MotoGP Aragon: Bagnaia ‘close’ to championship, ‘Japan won’t be easy’

| | MotoGP
Picture: GeeBee Images

Just 0.04s came between Ducati Lenovo’s Pecco Bagnaia and his fifth MotoGP victory in succession on Sunday at Motorland Aragon.

In a role reversal of Misano two weeks prior, Gresini’s Enea Bastianini proved the dominant Ducati force as he met the flag narrowly ahead of his soon-to-be teammate after a dramatic late-race battle had seen the two Italians head-to-head around the mountainous Alcañiz circuit.

While the win was denied, the fact Bagnaia’s main title-rival, Fabio Quartararo, had crashed out on the opening lap meant the five-point deficit was less of an issue.
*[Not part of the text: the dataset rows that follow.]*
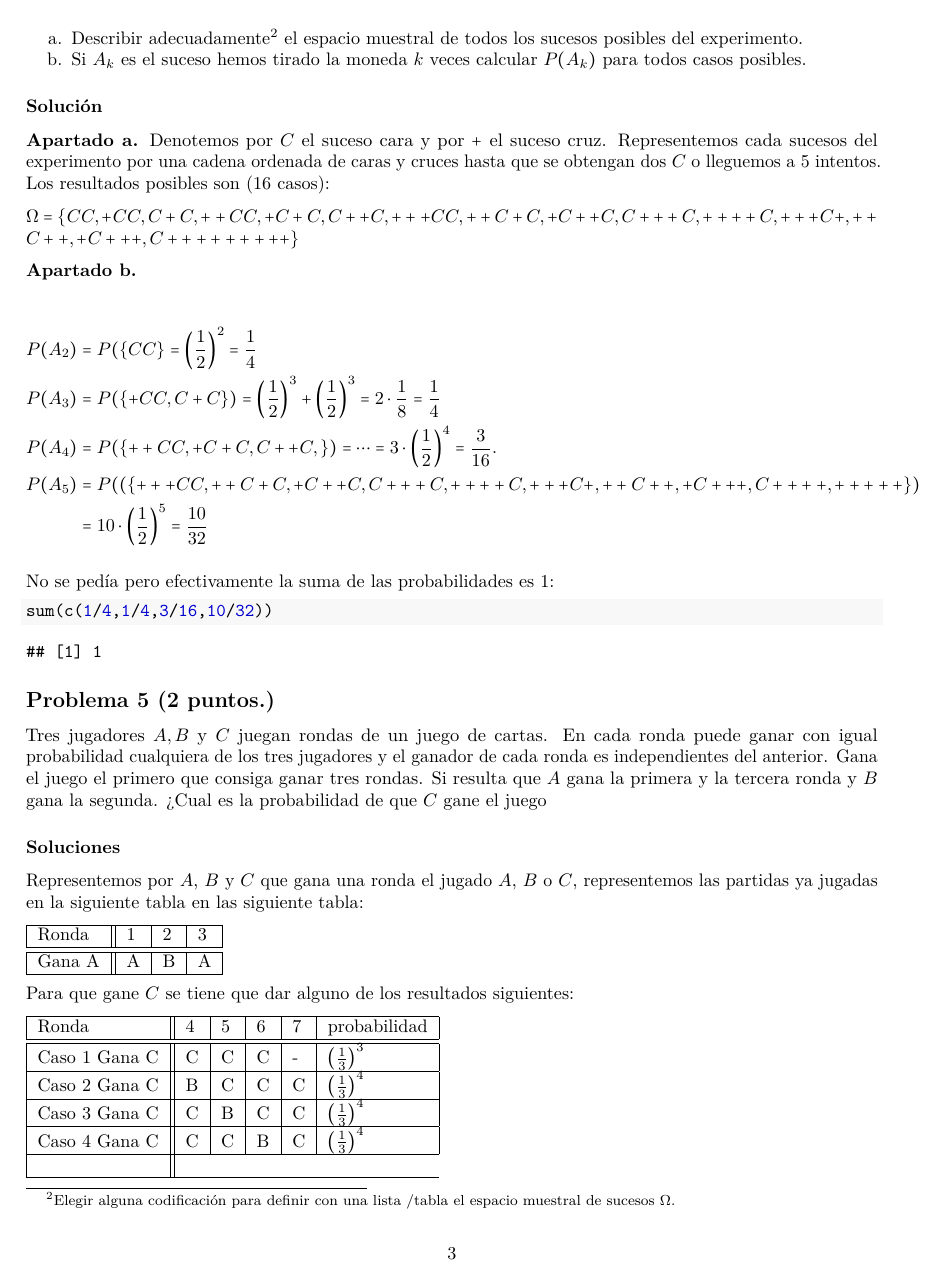
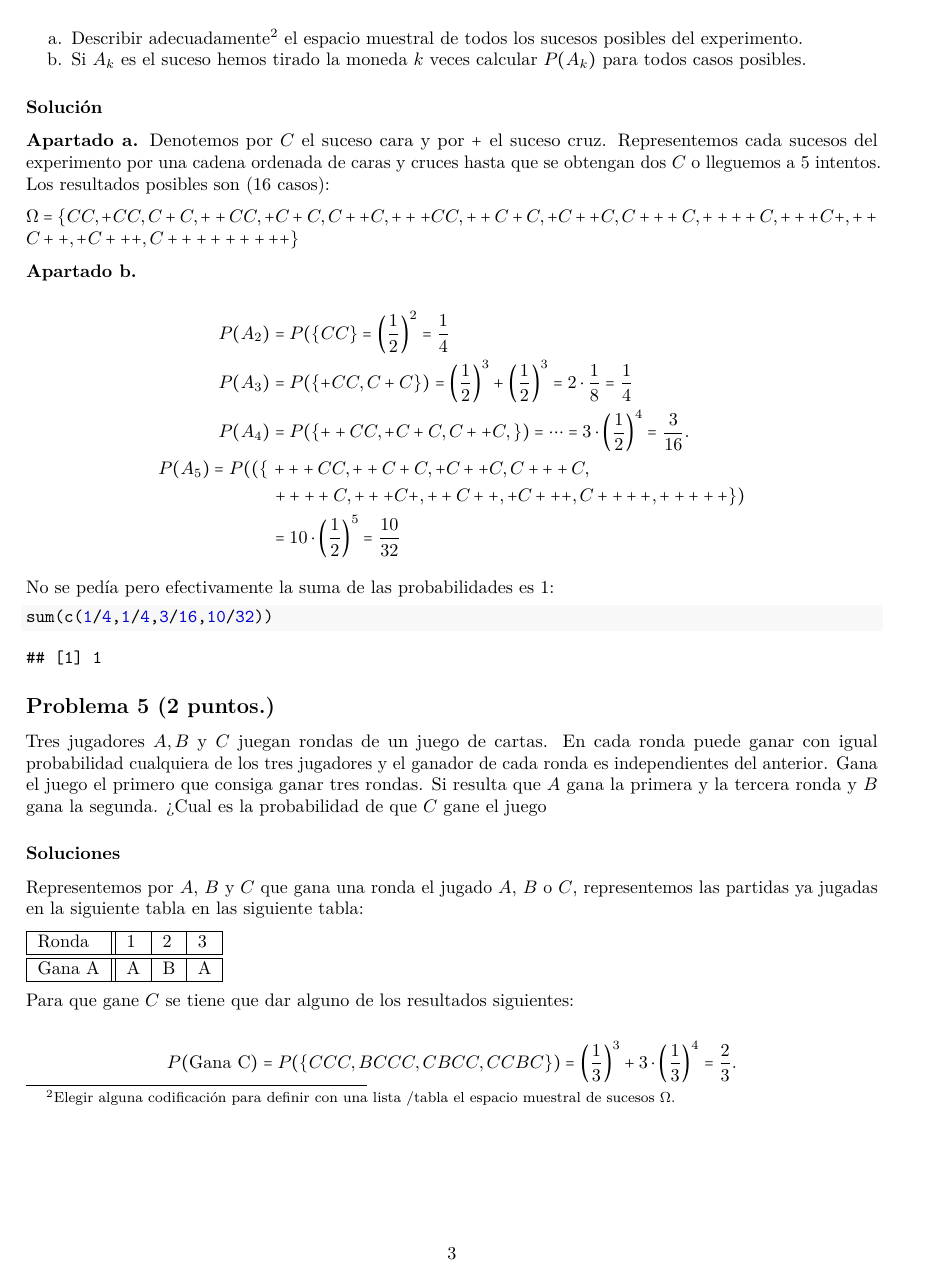
Before and after one commit to Tgallardo97/Analisis_de_datos, a LaTeX document (Evaluaciones/taller_evaluable1_22_23_lab2_SOLUCIONES.tex): page 3 of 5. Compiled offline with pdfLaTeX.

Commit message:
eval1 sol

```diff
--- a/Evaluaciones/taller_evaluable1_22_23_lab2_SOLUCIONES.tex
+++ b/Evaluaciones/taller_evaluable1_22_23_lab2_SOLUCIONES.tex
@@ -396,14 +396,13 @@ ordenada de caras y cruces hasta que se obtengan dos \(C\) o lleguemos a
 P(A_2) & = P(\{CC\}= \left(\frac{1}{2}\right)^2=\frac{1}{4} \\
 P(A_3) & = P(\{+CC,C+C\})=\left(\frac{1}{2}\right)^3+\left(\frac{1}{2}\right)^3=2\cdot \frac{1}{8}=\frac{1}{4} \\
 P(A_4) & = P(\{++CC,+C+C,C++C,\})=\cdots=3\cdot \left(\frac{1}{2}\right)^4= \frac{3}{16}. \\
-P(A_5) & = P(
+P(A_5) = P(
 (
-\{
-+++CC,++C+C,+C++C,C+++C,
-++++C,+++C+,++C++,+C+++,C++++,
+\left\{\right.  &
++++CC,++C+C,+C++C,C+++C,\\
+& \left.  ++++C,+++C+,++C++,+C+++,C++++,
 +++++
-\}
-)\\
+\right\})\\
   & =  10\cdot \left(\frac{1}{2}\right)^5=\frac{10}{32} \\
 \end{aligned}
 \]
```
Also changed, not shown: Evaluaciones/taller_evaluable1_22_23_lab2_SOLUCIONES.pdf, Evaluaciones/taller_evaluable1_22_23_lab2_SOLUCIONES.tex (4 more changed lines), 1 other file.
“Today was very important to not make mistakes since Fabio was unlucky, it gave us a huge opportunity to recover a lot of points,” Bagnaia explained. “It was important on the last lap to finish. When I saw Enea was so close to me, I just tried to be relaxed and calm, and I thought if he overtook me I didn’t want to take any risk and just finish in the best way possible.

“If I saw an error or mistake I’d try back but he didn’t. I’m happy with the result, I did my best today and I think we made a big difference compared to the others today.

“For me, we are eight riders and we’re trying every day to raise the level,” he said of the current Ducati dominance. “Step by step we’re growing together and we’re always faster. Enea for sure is motivated like me to win races and be in front, and we’re pushing each other because I know if he’s fast, I can be. It’s like a motivational thing and we have to use that to improve ourselves.”

With five races left to run of the 2022 championship, just ten points splits Bagnaia from Quartararo, with Aleix Espargaro a further seven behind.

“Now it’s clearer: we’re close,” he admitted having played his title hopes close to his chest across the summer. “Ten points now is the lowest distance I’ve had since the start of the season so for sure I’ll try to think about the championship but not too much.

“I’ll just think about my work. I know Japan won’t be easy, we have less time to test and improve the bike, it won’t be easy. We know our bike needs more time to be prepared compared to others but I’m sure we can be competitive and I’ll try to work like we are doing and finish the races like we know to do.”

Picture: GeeBee Images
Picture: GeeBee Images